Through the Microsoft Fellowship, Krishnaswamy will receive funding to support her Ph.D. research and will participate in the Microsoft Research workshop held in fall 2017. Her research currently focuses on building a teleoperated mobile robotic prototype, in addition to creating an accessible robotic interface, that seniors and people with disabilities will be able to control by repositioning their arms and legs. Tim Oates, professor of computer science and electrical engineering, is Krishnaswamy’s Ph.D. advisor.
“Our goal is to explore the intersection between providing physical care and robotics, and how it is possible to translate safe patient handling and mobility guidelines into smart human-robotic interaction algorithms,” Krishnaswamy explains. “As assistive robotics become more mainstream, these best practices can improve safety in direct physical care in the process of repositioning the human body with a mobile robotic arm.”
Krishnaswamy is excited about the possible new directions her research can now explore, thanks to support from these awards. “The resources will provide me with a solid and steady foundation to cultivate new technical expertise and professional skills to successfully continue my dissertation research in robotics, and to broaden my knowledge in the field,” she says.
Krishnaswamy has been recognized internationally as an emerging leader in robotics and accessibility design throughout her graduate studies.
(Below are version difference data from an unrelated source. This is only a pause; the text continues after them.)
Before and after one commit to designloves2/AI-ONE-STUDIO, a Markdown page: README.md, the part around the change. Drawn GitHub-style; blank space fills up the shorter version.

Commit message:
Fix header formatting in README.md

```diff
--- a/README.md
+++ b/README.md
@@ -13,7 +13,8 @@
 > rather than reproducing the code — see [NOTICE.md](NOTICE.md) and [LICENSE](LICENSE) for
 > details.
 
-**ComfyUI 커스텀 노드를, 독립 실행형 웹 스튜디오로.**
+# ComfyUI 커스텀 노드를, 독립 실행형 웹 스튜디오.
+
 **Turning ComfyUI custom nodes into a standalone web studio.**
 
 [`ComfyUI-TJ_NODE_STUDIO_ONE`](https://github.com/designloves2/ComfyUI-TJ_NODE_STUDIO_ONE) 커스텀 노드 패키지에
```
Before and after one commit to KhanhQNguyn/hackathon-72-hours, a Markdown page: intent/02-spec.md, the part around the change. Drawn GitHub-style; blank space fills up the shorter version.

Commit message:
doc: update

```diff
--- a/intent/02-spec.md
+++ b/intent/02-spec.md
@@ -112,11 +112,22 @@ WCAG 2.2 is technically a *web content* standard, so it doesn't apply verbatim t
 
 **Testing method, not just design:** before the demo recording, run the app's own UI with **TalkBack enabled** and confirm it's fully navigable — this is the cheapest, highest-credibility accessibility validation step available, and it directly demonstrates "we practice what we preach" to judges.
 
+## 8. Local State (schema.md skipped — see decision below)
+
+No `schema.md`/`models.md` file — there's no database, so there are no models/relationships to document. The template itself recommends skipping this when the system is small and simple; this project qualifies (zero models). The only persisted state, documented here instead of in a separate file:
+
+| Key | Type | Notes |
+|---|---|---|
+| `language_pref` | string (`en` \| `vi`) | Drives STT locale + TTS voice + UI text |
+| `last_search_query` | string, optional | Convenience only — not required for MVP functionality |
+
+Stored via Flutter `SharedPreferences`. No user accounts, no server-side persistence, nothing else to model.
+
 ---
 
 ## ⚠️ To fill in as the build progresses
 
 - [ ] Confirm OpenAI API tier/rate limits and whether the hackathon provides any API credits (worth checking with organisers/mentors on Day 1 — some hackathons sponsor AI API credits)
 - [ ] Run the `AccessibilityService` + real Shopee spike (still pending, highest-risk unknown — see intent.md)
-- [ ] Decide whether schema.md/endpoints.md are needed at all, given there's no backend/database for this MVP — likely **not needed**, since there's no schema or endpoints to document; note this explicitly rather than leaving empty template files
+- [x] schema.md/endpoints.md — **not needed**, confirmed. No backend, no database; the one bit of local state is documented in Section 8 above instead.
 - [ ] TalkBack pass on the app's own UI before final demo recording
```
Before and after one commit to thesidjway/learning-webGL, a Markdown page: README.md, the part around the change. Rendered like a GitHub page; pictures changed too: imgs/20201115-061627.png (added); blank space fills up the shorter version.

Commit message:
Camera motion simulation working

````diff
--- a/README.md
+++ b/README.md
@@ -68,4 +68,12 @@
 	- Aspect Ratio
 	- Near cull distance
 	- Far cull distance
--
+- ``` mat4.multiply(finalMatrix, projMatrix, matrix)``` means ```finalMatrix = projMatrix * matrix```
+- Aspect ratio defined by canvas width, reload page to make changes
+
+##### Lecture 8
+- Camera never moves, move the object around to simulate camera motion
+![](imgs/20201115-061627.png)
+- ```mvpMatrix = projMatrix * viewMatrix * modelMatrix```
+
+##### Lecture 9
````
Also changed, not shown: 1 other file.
She is a former Ford Foundation Predoctoral Fellow, and a National Science Foundation Graduate Research Fellow. In 2015, she was named to Robohub’s “25 Women in Robotics You Need to Know About” list.